What you are asked to do: Return every record below exactly as written.

Collected data entries

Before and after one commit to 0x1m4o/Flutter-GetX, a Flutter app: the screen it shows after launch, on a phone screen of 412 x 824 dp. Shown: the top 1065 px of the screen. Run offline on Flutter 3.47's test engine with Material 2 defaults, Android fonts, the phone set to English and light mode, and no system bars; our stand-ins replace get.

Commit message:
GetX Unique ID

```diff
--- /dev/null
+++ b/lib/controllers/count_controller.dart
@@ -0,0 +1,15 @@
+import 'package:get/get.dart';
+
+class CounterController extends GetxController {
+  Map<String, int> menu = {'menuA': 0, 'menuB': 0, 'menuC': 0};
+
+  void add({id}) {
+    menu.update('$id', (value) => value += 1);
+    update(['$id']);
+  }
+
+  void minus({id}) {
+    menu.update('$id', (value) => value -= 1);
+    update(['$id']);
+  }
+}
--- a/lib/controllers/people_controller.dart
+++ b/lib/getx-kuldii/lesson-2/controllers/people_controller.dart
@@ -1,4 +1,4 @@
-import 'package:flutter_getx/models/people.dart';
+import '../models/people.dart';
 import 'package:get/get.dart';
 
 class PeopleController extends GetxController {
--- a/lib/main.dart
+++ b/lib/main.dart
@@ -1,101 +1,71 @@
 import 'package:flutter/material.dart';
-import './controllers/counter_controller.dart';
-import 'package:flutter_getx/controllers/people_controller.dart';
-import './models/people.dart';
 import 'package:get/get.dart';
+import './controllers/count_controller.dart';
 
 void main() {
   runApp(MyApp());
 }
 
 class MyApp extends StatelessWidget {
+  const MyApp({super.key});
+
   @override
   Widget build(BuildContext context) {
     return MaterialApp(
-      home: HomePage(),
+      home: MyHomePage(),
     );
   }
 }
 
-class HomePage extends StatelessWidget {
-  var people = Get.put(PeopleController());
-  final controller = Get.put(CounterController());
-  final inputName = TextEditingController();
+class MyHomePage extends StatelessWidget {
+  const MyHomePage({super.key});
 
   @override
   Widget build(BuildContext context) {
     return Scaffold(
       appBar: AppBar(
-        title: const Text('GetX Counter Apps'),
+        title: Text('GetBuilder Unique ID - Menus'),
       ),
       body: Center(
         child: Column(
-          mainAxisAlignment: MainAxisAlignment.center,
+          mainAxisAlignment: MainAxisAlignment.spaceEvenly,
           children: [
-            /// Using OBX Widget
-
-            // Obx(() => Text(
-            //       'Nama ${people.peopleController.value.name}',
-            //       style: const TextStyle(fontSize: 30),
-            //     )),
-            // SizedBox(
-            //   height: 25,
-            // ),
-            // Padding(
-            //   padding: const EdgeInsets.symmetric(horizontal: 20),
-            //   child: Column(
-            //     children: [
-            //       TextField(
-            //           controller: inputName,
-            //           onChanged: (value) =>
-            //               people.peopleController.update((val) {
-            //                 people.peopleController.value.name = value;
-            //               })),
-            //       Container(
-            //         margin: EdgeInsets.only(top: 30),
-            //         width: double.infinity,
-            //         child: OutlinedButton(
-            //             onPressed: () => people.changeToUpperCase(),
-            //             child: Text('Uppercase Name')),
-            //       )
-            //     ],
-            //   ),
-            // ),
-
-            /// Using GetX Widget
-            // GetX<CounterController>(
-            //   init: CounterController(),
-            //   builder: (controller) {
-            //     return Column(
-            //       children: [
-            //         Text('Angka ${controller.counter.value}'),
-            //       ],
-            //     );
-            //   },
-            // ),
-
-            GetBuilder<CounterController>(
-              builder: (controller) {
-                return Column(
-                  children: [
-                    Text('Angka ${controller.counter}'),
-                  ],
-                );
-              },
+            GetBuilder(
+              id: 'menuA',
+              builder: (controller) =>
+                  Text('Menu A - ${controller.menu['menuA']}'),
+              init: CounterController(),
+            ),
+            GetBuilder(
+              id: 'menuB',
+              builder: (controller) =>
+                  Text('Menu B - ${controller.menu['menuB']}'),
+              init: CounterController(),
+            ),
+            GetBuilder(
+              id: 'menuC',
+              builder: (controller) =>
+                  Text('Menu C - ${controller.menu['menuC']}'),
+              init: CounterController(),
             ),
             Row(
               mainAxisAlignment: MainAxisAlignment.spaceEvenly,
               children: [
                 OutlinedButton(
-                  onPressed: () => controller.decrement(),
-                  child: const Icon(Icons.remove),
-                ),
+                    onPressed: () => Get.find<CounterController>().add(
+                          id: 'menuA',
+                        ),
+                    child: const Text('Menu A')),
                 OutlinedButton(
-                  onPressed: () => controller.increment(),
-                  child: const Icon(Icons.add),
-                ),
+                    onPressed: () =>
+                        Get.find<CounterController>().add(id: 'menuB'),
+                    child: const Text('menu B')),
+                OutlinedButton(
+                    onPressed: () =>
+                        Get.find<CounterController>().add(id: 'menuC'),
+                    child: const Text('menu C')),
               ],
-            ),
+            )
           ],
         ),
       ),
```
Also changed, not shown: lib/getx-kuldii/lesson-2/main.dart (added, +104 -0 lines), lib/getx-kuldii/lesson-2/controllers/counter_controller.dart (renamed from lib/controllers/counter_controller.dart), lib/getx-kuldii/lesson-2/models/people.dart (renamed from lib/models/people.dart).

Written solution:
Before and after one commit to 0x1m4o/Flutter-GetX, a Flutter app: the screen it shows after launch, on a phone screen of 412 x 824 dp. Shown: the top 1065 px of the screen. Run offline on Flutter 3.47's test engine with Material 2 defaults, Android fonts, the phone set to English and light mode, and no system bars; our stand-ins replace get.

Commit message:
GetX Unique ID

```diff
--- /dev/null
+++ b/lib/controllers/count_controller.dart
@@ -0,0 +1,15 @@
+import 'package:get/get.dart';
+
+class CounterController extends GetxController {
+  Map<String, int> menu = {'menuA': 0, 'menuB': 0, 'menuC': 0};
+
+  void add({id}) {
+    menu.update('$id', (value) => value += 1);
+    update(['$id']);
+  }
+
+  void minus({id}) {
+    menu.update('$id', (value) => value -= 1);
+    update(['$id']);
+  }
+}
--- a/lib/controllers/people_controller.dart
+++ b/lib/getx-kuldii/lesson-2/controllers/people_controller.dart
@@ -1,4 +1,4 @@
-import 'package:flutter_getx/models/people.dart';
+import '../models/people.dart';
 import 'package:get/get.dart';
 
 class PeopleController extends GetxController {
--- a/lib/main.dart
+++ b/lib/main.dart
@@ -1,101 +1,71 @@
 import 'package:flutter/material.dart';
-import './controllers/counter_controller.dart';
-import 'package:flutter_getx/controllers/people_controller.dart';
-import './models/people.dart';
 import 'package:get/get.dart';
+import './controllers/count_controller.dart';
 
 void main() {
   runApp(MyApp());
 }
 
 class MyApp extends StatelessWidget {
+  const MyApp({super.key});
+
   @override
   Widget build(BuildContext context) {
     return MaterialApp(
-      home: HomePage(),
+      home: MyHomePage(),
     );
   }
 }
 
-class HomePage extends StatelessWidget {
-  var people = Get.put(PeopleController());
-  final controller = Get.put(CounterController());
-  final inputName = TextEditingController();
+class MyHomePage extends StatelessWidget {
+  const MyHomePage({super.key});
 
   @override
   Widget build(BuildContext context) {
     return Scaffold(
       appBar: AppBar(
-        title: const Text('GetX Counter Apps'),
+        title: Text('GetBuilder Unique ID - Menus'),
       ),
       body: Center(
         child: Column(
-          mainAxisAlignment: MainAxisAlignment.center,
+          mainAxisAlignment: MainAxisAlignment.spaceEvenly,
           children: [
-            /// Using OBX Widget
-
-            // Obx(() => Text(
-            //       'Nama ${people.peopleController.value.name}',
-            //       style: const TextStyle(fontSize: 30),
-            //     )),
-            // SizedBox(
-            //   height: 25,
-            // ),
-            // Padding(
-            //   padding: const EdgeInsets.symmetric(horizontal: 20),
-            //   child: Column(
-            //     children: [
-            //       TextField(
-            //           controller: inputName,
-            //           onChanged: (value) =>
-            //               people.peopleController.update((val) {
-            //                 people.peopleController.value.name = value;
-            //               })),
-            //       Container(
-            //         margin: EdgeInsets.only(top: 30),
-            //         width: double.infinity,
-            //         child: OutlinedButton(
-            //             onPressed: () => people.changeToUpperCase(),
-            //             child: Text('Uppercase Name')),
-            //       )
-            //     ],
-            //   ),
-            // ),
-
-            /// Using GetX Widget
-            // GetX<CounterController>(
-            //   init: CounterController(),
-            //   builder: (controller) {
-            //     return Column(
-            //       children: [
-            //         Text('Angka ${controller.counter.value}'),
-            //       ],
-            //     );
-            //   },
-            // ),
-
-            GetBuilder<CounterController>(
-              builder: (controller) {
-                return Column(
-                  children: [
-                    Text('Angka ${controller.counter}'),
-                  ],
-                );
-              },
+            GetBuilder(
+              id: 'menuA',
+              builder: (controller) =>
+                  Text('Menu A - ${controller.menu['menuA']}'),
+              init: CounterController(),
+            ),
+            GetBuilder(
+              id: 'menuB',
+              builder: (controller) =>
+                  Text('Menu B - ${controller.menu['menuB']}'),
+              init: CounterController(),
+            ),
+            GetBuilder(
+              id: 'menuC',
+              builder: (controller) =>
+                  Text('Menu C - ${controller.menu['menuC']}'),
+              init: CounterController(),
             ),
             Row(
               mainAxisAlignment: MainAxisAlignment.spaceEvenly,
               children: [
                 OutlinedButton(
-                  onPressed: () => controller.decrement(),
-                  child: const Icon(Icons.remove),
-                ),
+                    onPressed: () => Get.find<CounterController>().add(
+                          id: 'menuA',
+                        ),
+                    child: const Text('Menu A')),
                 OutlinedButton(
-                  onPressed: () => controller.increment(),
-                  child: const Icon(Icons.add),
-                ),
+                    onPressed: () =>
+                        Get.find<CounterController>().add(id: 'menuB'),
+                    child: const Text('menu B')),
+                OutlinedButton(
+                    onPressed: () =>
+                        Get.find<CounterController>().add(id: 'menuC'),
+                    child: const Text('menu C')),
               ],
-            ),
+            )
           ],
         ),
       ),
```
Also changed, not shown: lib/getx-kuldii/lesson-2/main.dart (added, +104 -0 lines), lib/getx-kuldii/lesson-2/controllers/counter_controller.dart (renamed from lib/controllers/counter_controller.dart), lib/getx-kuldii/lesson-2/models/people.dart (renamed from lib/models/people.dart).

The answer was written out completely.